*** Input ***

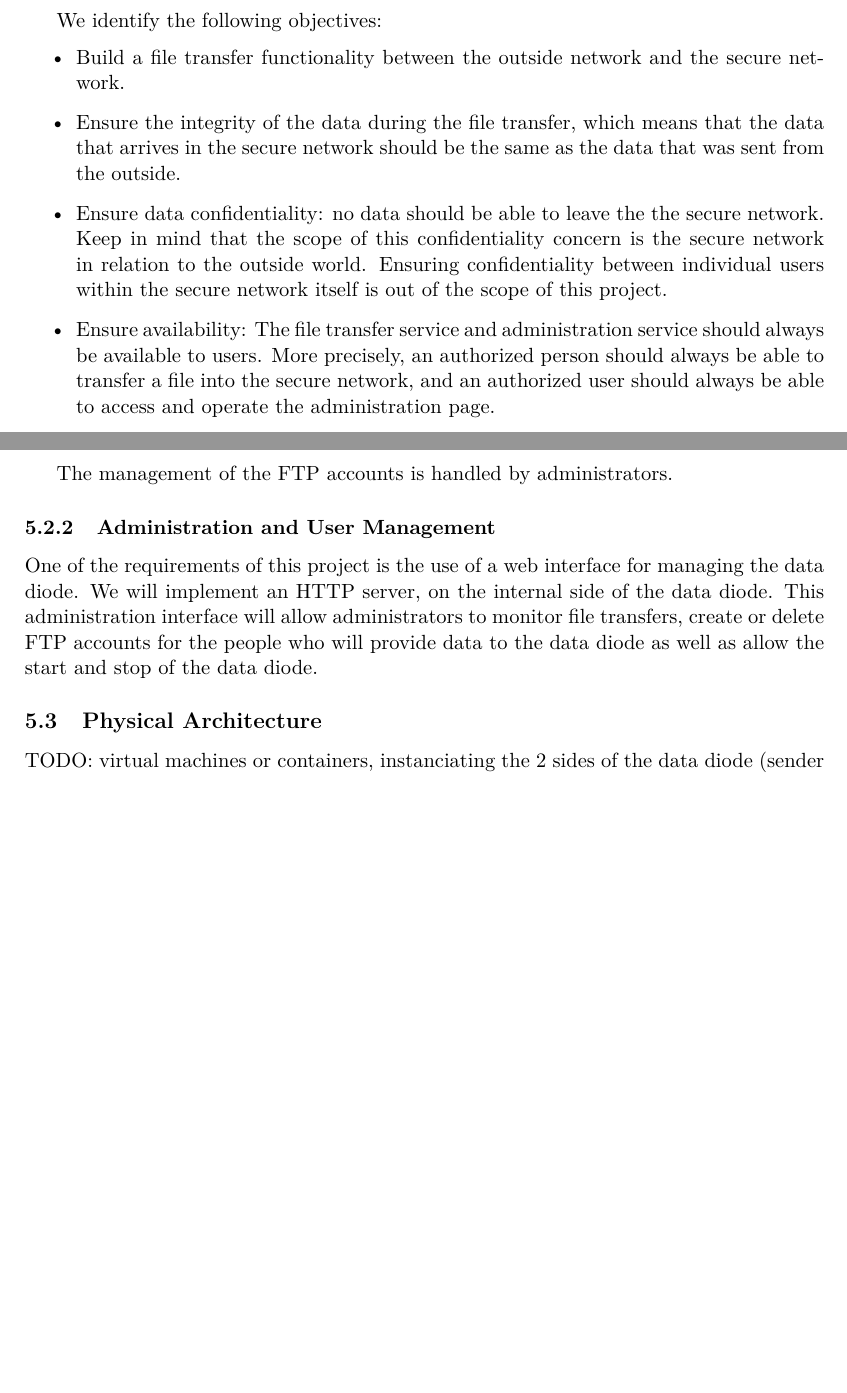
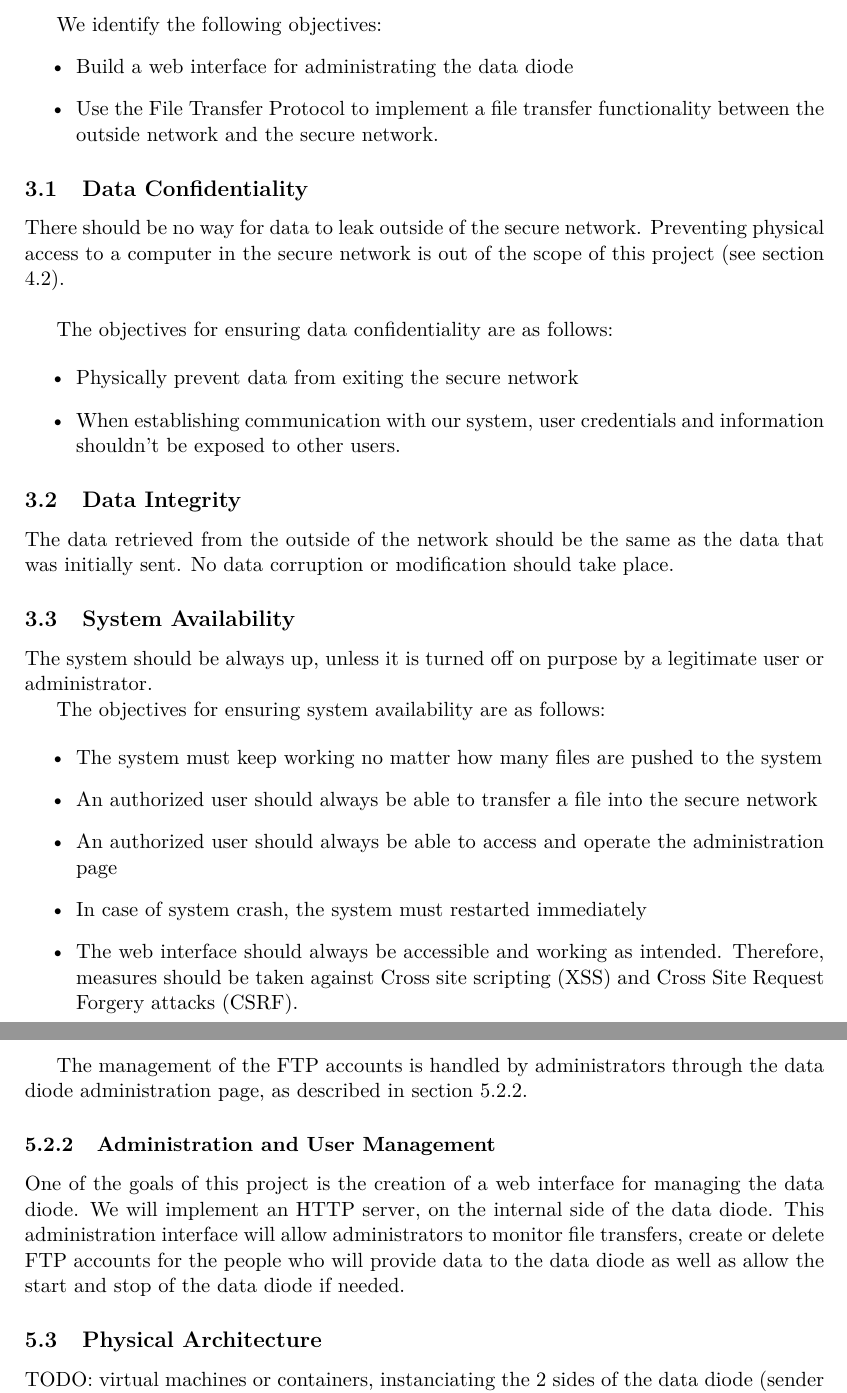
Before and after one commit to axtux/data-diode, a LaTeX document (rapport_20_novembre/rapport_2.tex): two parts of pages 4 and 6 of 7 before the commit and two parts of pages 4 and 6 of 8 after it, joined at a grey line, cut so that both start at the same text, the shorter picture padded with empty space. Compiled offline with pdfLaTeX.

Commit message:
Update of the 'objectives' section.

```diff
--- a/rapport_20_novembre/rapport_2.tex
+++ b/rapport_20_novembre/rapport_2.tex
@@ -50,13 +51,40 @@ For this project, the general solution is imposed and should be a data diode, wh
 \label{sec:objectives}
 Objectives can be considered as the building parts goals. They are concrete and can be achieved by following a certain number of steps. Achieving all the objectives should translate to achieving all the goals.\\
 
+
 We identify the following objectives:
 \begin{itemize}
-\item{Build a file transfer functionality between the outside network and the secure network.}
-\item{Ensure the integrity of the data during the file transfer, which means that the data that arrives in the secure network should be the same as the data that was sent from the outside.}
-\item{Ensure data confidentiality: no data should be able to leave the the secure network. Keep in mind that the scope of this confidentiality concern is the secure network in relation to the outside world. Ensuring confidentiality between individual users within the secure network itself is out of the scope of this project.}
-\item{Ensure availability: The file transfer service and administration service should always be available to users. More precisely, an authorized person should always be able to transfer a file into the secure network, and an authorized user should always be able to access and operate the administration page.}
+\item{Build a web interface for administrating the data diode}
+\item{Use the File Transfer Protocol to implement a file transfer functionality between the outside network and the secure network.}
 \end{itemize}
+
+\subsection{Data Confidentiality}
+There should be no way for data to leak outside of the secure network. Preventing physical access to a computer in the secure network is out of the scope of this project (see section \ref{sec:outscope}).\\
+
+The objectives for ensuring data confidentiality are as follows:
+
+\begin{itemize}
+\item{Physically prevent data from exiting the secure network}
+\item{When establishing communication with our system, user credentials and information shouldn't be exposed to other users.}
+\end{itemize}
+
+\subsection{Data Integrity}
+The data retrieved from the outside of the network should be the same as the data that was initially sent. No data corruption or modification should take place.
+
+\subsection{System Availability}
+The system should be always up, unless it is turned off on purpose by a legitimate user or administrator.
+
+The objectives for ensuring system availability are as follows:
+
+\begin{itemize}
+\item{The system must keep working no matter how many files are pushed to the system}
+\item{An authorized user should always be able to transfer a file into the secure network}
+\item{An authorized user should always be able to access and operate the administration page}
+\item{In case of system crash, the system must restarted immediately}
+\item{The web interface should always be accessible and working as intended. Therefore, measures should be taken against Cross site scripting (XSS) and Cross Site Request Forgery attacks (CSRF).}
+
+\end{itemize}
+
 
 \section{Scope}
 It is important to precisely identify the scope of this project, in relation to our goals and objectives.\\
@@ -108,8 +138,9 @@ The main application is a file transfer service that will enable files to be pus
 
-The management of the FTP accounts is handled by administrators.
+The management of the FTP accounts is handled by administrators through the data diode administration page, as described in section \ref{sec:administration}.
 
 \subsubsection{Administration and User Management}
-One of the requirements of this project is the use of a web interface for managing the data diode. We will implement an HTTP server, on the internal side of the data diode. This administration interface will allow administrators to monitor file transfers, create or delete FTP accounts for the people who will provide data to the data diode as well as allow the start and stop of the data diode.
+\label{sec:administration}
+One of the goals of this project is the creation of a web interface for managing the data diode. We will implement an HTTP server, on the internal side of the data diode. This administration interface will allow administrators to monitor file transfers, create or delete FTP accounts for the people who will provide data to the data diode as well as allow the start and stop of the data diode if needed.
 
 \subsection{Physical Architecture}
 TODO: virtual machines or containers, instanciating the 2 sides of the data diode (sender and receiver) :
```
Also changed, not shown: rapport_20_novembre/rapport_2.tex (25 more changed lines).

*** End of Input ***
*** Input ***

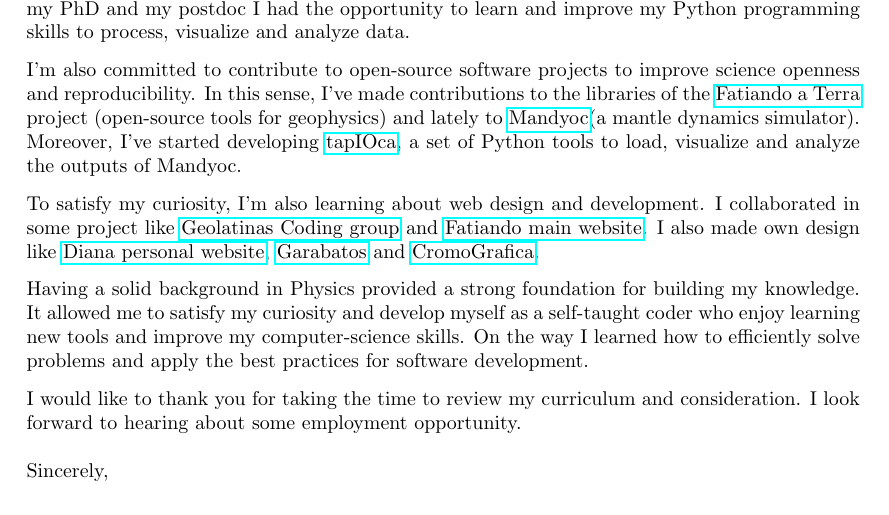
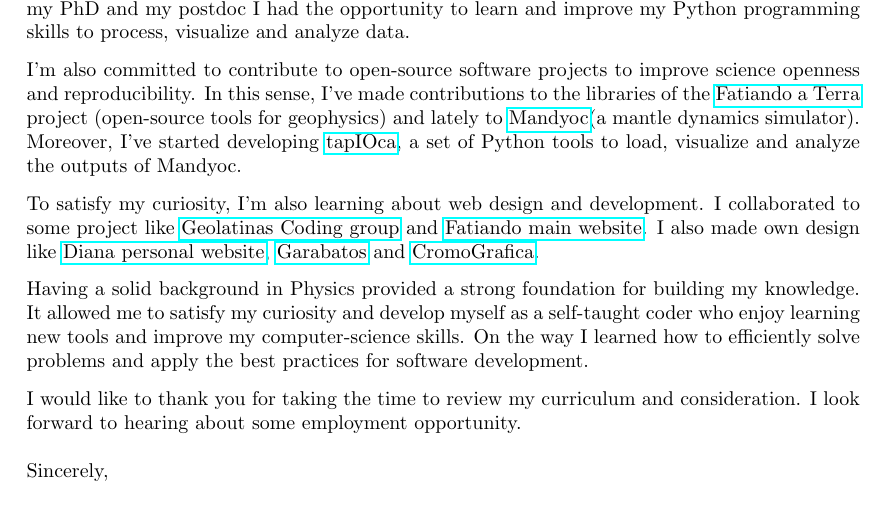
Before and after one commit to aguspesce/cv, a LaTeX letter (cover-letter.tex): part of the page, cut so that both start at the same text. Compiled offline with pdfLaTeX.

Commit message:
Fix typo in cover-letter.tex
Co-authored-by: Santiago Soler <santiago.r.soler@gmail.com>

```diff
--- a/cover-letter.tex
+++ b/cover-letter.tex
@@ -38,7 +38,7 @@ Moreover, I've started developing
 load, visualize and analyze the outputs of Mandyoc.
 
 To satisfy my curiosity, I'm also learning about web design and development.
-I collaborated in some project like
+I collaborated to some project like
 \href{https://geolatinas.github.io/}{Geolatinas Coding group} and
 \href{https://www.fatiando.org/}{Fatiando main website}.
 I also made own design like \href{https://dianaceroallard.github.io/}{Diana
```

*** End of Input ***

**What the exercise asks**
Find every line in the records that has the word "accounts". Copy those lines.

**Solution below**
-The management of the FTP accounts is handled by administrators.
+The management of the FTP accounts is handled by administrators through the data diode administration page, as described in section \ref{sec:administration}.
-One of the requirements of this project is the use of a web interface for managing the data diode. We will implement an HTTP server, on the internal side of the data diode. This administration interface will allow administrators to monitor file transfers, create or delete FTP accounts for the people who will provide data to the data diode as well as allow the start and stop of the data diode.
+One of the goals of this project is the creation of a web interface for managing the data diode. We will implement an HTTP server, on the internal side of the data diode. This administration interface will allow administrators to monitor file transfers, create or delete FTP accounts for the people who will provide data to the data diode as well as allow the start and stop of the data diode if needed.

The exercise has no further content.